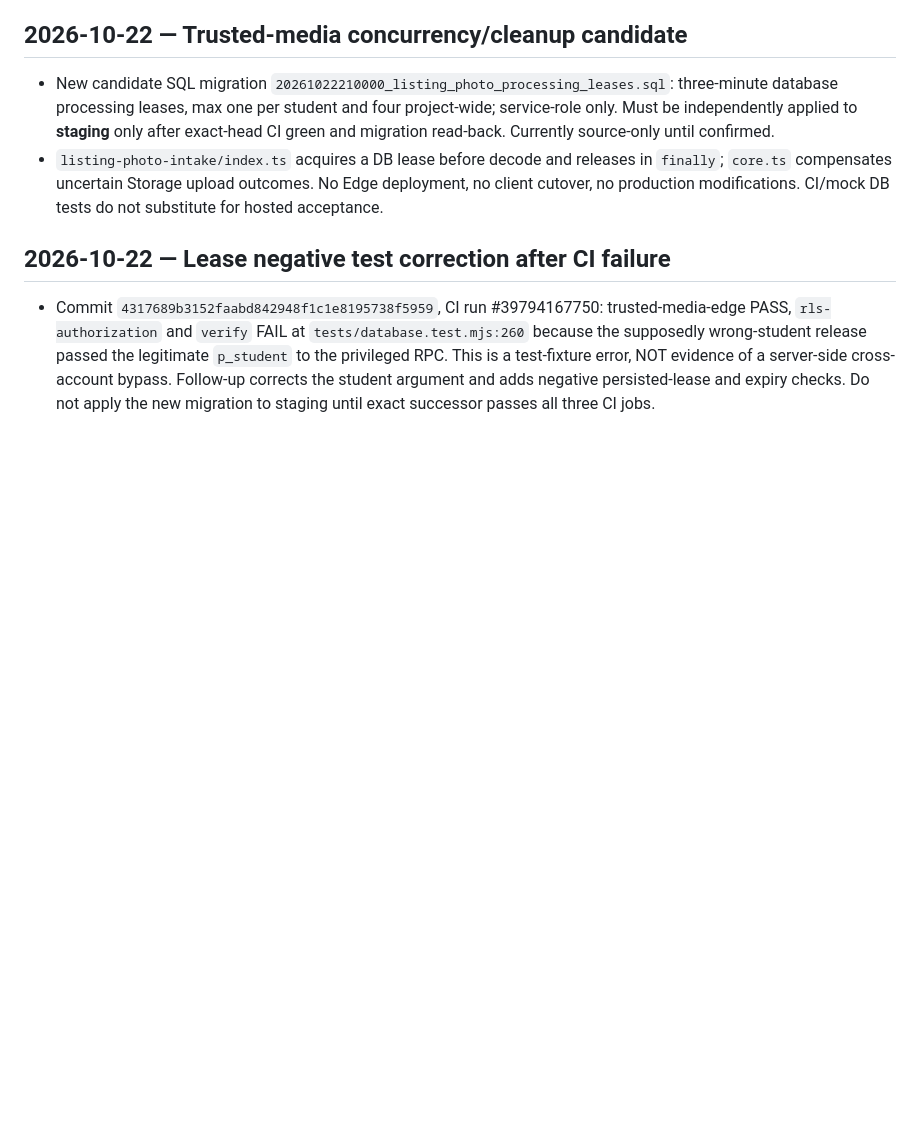
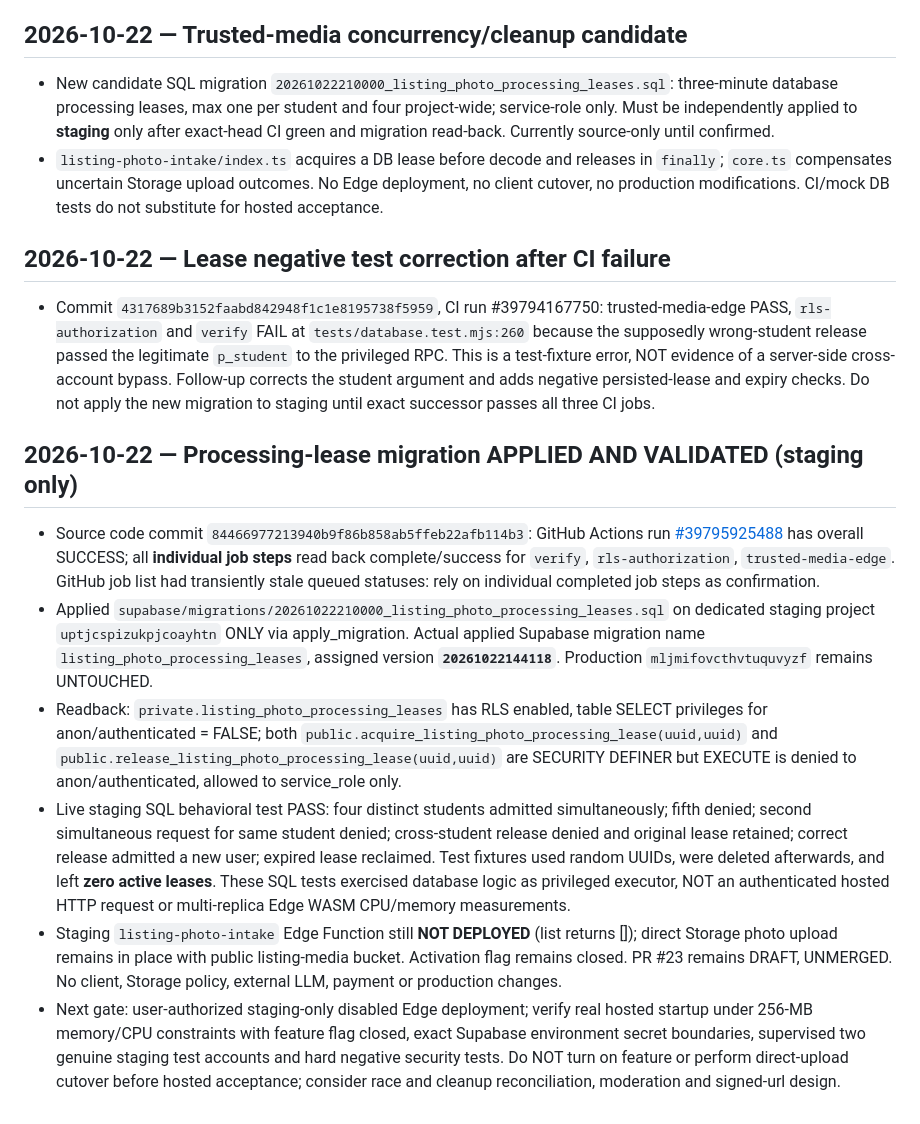
Before and after one commit to stanleymay20/Stuora-, a Markdown page: docs/STUORA_HANDOFF_LATEST.md, the part around the change. Drawn GitHub-style; blank space fills up the shorter version.

Commit message:
Record verified staging media processing leases and safe next activation gates

```diff
--- a/docs/STUORA_HANDOFF_LATEST.md
+++ b/docs/STUORA_HANDOFF_LATEST.md
@@ -94,3 +94,11 @@ Files newly added on draft PR #23:
 
 ## 2026-10-22 — Lease negative test correction after CI failure
 - Commit `4317689b3152faabd842948f1c1e8195738f5959`, CI run #39794167750: trusted-media-edge PASS, `rls-authorization` and `verify` FAIL at `tests/database.test.mjs:260` because the supposedly wrong-student release passed the legitimate `p_student` to the privileged RPC. This is a test-fixture error, NOT evidence of a server-side cross-account bypass. Follow-up corrects the student argument and adds negative persisted-lease and expiry checks. Do not apply the new migration to staging until exact successor passes all three CI jobs.
+
+## 2026-10-22 — Processing-lease migration APPLIED AND VALIDATED (staging only)
+- Source code commit `84466977213940b9f86b858ab5ffeb22afb114b3`: GitHub Actions run [#39795925488](https://github.com/stanleymay20/Stuora-/actions/runs/39795925488) has overall SUCCESS; all **individual job steps** read back complete/success for `verify`, `rls-authorization`, `trusted-media-edge`. GitHub job list had transiently stale queued statuses: rely on individual completed job steps as confirmation.
+- Applied `supabase/migrations/20261022210000_listing_photo_processing_leases.sql` on dedicated staging project `uptjcspizukpjcoayhtn` ONLY via apply_migration. Actual applied Supabase migration name `listing_photo_processing_leases`, assigned version **`20261022144118`**. Production `mljmifovcthvtuquvyzf` remains UNTOUCHED.
+- Readback: `private.listing_photo_processing_leases` has RLS enabled, table SELECT privileges for anon/authenticated = FALSE; both `public.acquire_listing_photo_processing_lease(uuid,uuid)` and `public.release_listing_photo_processing_lease(uuid,uuid)` are SECURITY DEFINER but EXECUTE is denied to anon/authenticated, allowed to service_role only.
+- Live staging SQL behavioral test PASS: four distinct students admitted simultaneously; fifth denied; second simultaneous request for same student denied; cross-student release denied and original lease retained; correct release admitted a new user; expired lease reclaimed. Test fixtures used random UUIDs, were deleted afterwards, and left **zero active leases**. These SQL tests exercised database logic as privileged executor, NOT an authenticated hosted HTTP request or multi-replica Edge WASM CPU/memory measurements.
+- Staging `listing-photo-intake` Edge Function still **NOT DEPLOYED** (list returns []); direct Storage photo upload remains in place with public listing-media bucket. Activation flag remains closed. PR #23 remains DRAFT, UNMERGED. No client, Storage policy, external LLM, payment or production changes.
+- Next gate: user-authorized staging-only disabled Edge deployment; verify real hosted startup under 256-MB memory/CPU constraints with feature flag closed, exact Supabase environment secret boundaries, supervised two genuine staging test accounts and hard negative security tests. Do NOT turn on feature or perform direct-upload cutover before hosted acceptance; consider race and cleanup reconciliation, moderation and signed-url design.
```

#####

◆ **Problem**: Each line in the data that has the word "hosted" counts once; state how many such lines there are, without comment.

◆ **Response**: 2